Now, on to happier news:

Since we are losing 12 pullets, thus 12 egg layers, we are in the search for finding their replacements. We are keeping 5 roosters, so we need at the very least 30 hens.

The budget is tight so we need to pick up these pullets/hens a little at a time and we want them around the same age as our roosters. We do not want to go any younger because we don’t want to have to accommodate for young chicks and deal with the older cockerels picking on them. Plus, we want eggs ASAP.

The good news is, we found 2 beautiful hens today. We bought them from an elderly gentleman who lives about 30 miles away.
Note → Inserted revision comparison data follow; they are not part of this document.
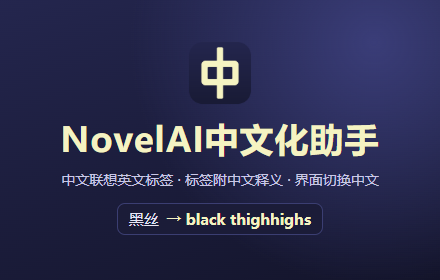
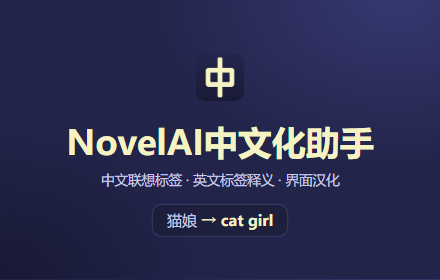
Refresh the store promo images and add an intro screenshot
The marquee and small tile use the new summary and the 猫娘 example, and the intro screenshot repeats the marquee design at 1280x800.

Claude-Session: https://claude.ai/code/session_01Q59gkqNK4w4Z7nFEPqRxWh

diff --git a/store/README.md b/store/README.md
@@ -73,7 +73,7 @@ Notes
 - 类别：艺术与设计（Art & Design）；列表里没有的话选「工具」（Tools）
 - 语言：中文（简体）
 - 商店图标（128×128）：上传 `icon-128.png`，和扩展包里的 `icons/128.png` 相同（`npm run crx` 生成）
-- 屏幕截图（1280×800，最多 5 张）：`screenshot-1-ui.png`、`screenshot-2-popup.png`（扩展面板的首页和设置）、`screenshot-3-tags.png`（输入「猫娘」时的中文标签联想）、`screenshot-4-english.png`（输入「cat ea」时英文联想附中文）
+- 屏幕截图（1280×800，JPEG 或不带透明通道的 24 位 PNG，最多 5 张）：`screenshot-0-intro.png`（总览，和顶部宣传图同样的设计）、`screenshot-1-ui.png`、`screenshot-2-popup.png`（扩展面板的首页和设置）、`screenshot-3-tags.png`（输入「猫娘」时的中文标签联想）、`screenshot-4-english.png`（输入「cat ea」时英文联想附中文）
 - 小型宣传图块（440×280，必填）：`promo-small-440x280.png`
 - 顶部宣传图块（1400×560，可选）：`promo-marquee-1400x560.png`
 - 官方网址：不填（没有已验证的网站）；首页网址：https://github.com/TomorrowX6/NovelAI-CN ；支持网址：https://github.com/TomorrowX6/NovelAI-CN/issues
They are 5 months old, the same as our original flock, and are already laying.

Meet Thelma Lou           Thelma Lou's First day Sep 27 2014

Here she is with the other hen, Helen:   Helen and Thelma Lou Sep 27 2014

Thelma Lou is a Buff Rock and Helen is a Cuckoo Maran.

We are so happy they’ve joined our little flock!

My uncle has offered to give us 2 light Brahma hens this week. Those, plus the three brown Leghorns we already have, will give us 7 females. We have a ways to go, but the Lord always has a way of providing!

Thanks for stopping by!

Some of the chickens get a clipping!

Since putting up the fenced pen behind the chicken house, some of the chickens have literally been flying the coop! We didn’t mind this so much since they have such a large yard in which they could free-range and always came to their house at dusk. It became a problem, however, when they decided they loved eating cat and dog food. No joke, they would march right up to our dog’s bowl-with him sitting right there watching them-and help themselves! We tried hiding the bowl so it was not in their plain sight, but since our dog is tied to his house much of the day there were limited hiding spots, and they always found it. Brave little boogers! So, since they kept eating up all JoJo’s food, we knew we had to clip their wings so they could not fly over the fence of their pen.

After watching several how-to videos on YouTube, we thought we had the basics of wing clipping under control.

Blessed Hope Farm

Blessed Hope Farm

Blessed Hope Farm

Blessed Hope Farm

Clip the first row of feathers on one wing, to make it “unbalanced” and unable to fly. (This does not hurt the chicken, by the way; it’s like clipping finger nails)

This was good enough for most of the birds.

Not “Elvis” though.

Elvis has left the coop!

Elvis has left the coop!

It took him a few tries, but he made it over the fence. “Solomon” too, a day or two later.

So, we have since clipped the feathers on the other wing as well. I know, every where I read and every video I saw said to only do one wing, but mine still flew. Until now. Since clipping both wings, Elvis has not left the pen. We just did Solomon today, so we’ll see how it works with him.